• _THE PROBLEM_
State the number of lines in the records that contain "está", with no other words.

• _SUPPLIED DATA_
________________________

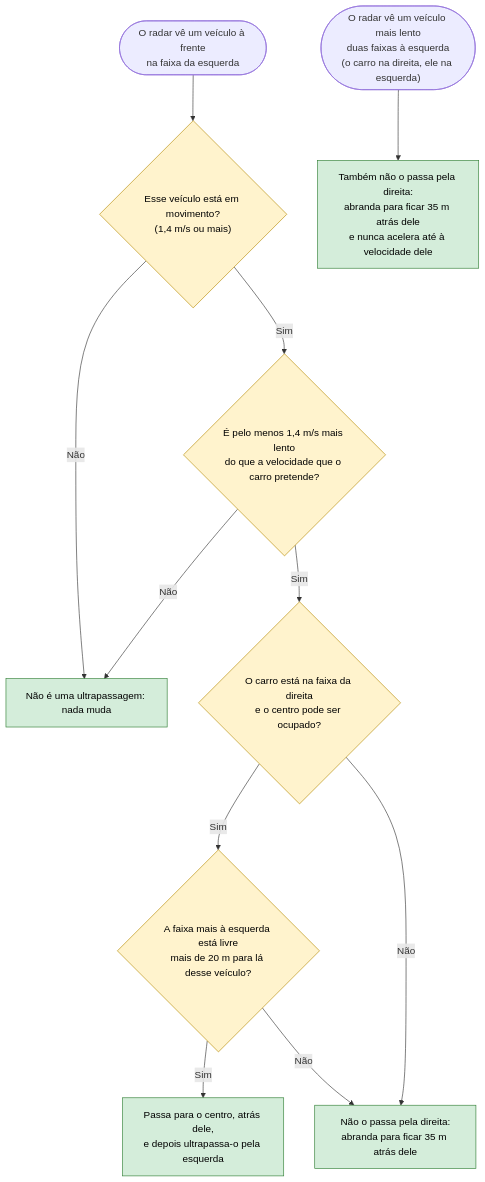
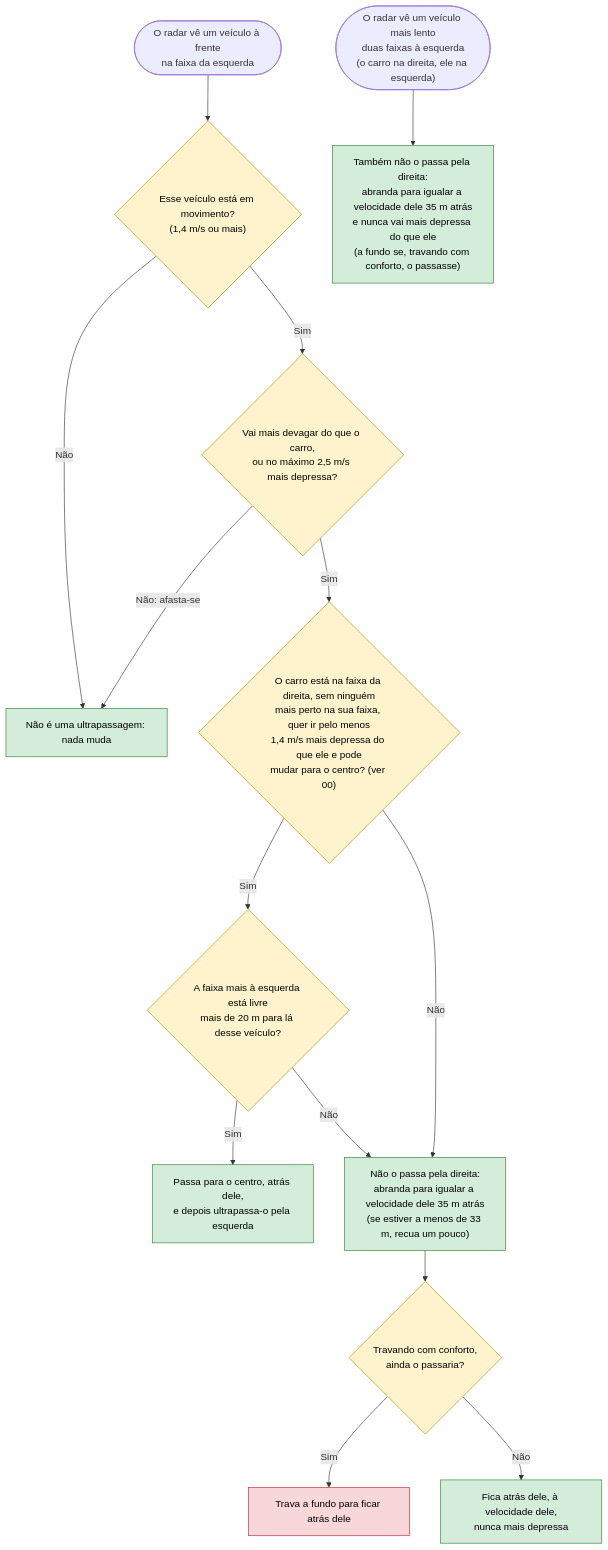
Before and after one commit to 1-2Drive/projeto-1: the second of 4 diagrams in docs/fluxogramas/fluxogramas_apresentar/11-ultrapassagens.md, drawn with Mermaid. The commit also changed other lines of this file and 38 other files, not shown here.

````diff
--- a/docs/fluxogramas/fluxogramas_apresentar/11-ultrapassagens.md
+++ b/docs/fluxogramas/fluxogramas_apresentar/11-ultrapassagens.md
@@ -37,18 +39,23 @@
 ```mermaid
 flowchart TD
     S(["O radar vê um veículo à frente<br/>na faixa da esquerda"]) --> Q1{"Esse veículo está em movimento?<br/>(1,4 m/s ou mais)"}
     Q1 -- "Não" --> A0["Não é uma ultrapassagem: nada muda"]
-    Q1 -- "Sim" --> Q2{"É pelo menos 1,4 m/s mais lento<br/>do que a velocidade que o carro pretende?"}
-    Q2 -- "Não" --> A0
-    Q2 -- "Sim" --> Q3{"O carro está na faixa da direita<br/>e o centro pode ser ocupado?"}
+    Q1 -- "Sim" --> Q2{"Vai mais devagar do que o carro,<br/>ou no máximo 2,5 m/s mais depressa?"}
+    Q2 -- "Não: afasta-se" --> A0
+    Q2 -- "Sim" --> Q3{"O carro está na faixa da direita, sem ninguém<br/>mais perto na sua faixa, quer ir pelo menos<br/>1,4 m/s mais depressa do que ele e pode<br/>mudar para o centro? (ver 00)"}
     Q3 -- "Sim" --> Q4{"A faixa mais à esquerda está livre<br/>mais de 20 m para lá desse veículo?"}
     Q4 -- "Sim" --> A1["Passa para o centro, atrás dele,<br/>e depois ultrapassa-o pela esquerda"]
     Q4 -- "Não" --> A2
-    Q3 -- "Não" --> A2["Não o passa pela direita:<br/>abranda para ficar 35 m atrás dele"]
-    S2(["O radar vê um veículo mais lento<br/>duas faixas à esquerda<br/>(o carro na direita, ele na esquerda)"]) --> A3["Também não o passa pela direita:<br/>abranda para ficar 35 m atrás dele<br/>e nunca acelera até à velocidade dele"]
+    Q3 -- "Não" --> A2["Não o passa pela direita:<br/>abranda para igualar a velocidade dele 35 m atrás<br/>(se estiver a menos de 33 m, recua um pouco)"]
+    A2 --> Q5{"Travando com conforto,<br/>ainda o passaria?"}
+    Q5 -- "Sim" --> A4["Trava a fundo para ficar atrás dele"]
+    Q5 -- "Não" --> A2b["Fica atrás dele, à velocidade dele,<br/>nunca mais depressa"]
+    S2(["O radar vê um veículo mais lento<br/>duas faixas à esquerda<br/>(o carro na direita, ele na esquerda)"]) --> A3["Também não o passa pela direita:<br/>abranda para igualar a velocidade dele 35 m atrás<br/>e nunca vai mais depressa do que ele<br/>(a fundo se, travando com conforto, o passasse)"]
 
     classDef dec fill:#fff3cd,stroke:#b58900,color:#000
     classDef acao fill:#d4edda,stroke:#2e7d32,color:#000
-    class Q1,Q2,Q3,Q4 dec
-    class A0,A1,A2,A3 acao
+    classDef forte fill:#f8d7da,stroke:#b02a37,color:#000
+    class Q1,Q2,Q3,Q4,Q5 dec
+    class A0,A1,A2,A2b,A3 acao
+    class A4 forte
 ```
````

________________________

• _RESPONSE_
4